**WHAT TO DO**
Below are records; please give the number of their lines that contain the string "export", and only that number.

**RECORD EXTRACTS**

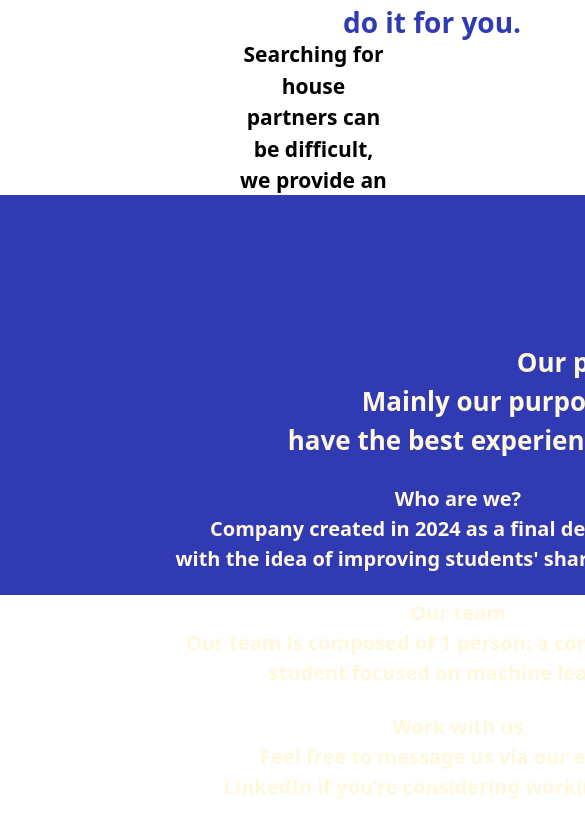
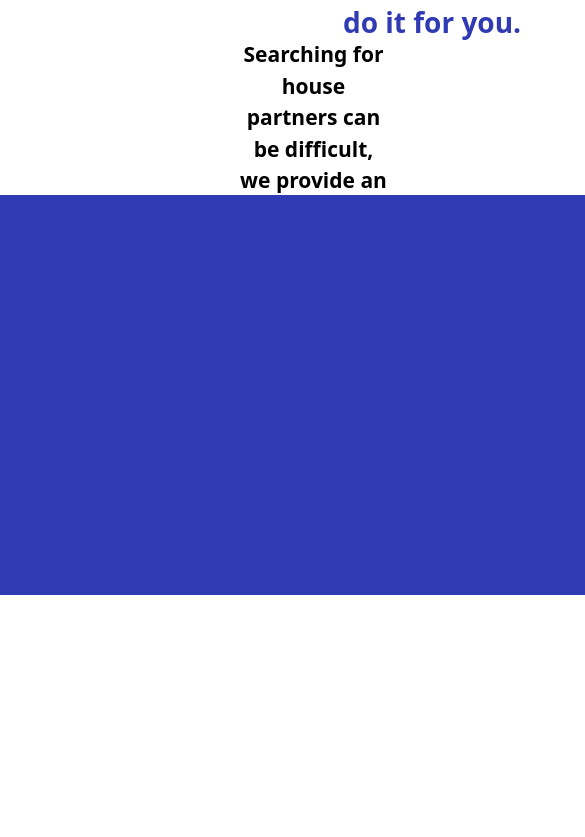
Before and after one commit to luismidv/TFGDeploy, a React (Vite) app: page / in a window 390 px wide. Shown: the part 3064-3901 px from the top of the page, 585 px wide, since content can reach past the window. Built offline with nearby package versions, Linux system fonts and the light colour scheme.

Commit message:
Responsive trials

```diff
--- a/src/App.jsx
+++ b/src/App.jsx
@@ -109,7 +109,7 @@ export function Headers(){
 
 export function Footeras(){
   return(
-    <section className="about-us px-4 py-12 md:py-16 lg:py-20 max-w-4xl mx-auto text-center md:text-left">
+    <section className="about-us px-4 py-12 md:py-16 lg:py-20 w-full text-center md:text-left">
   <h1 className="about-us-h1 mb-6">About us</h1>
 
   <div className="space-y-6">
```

**RESULT**
2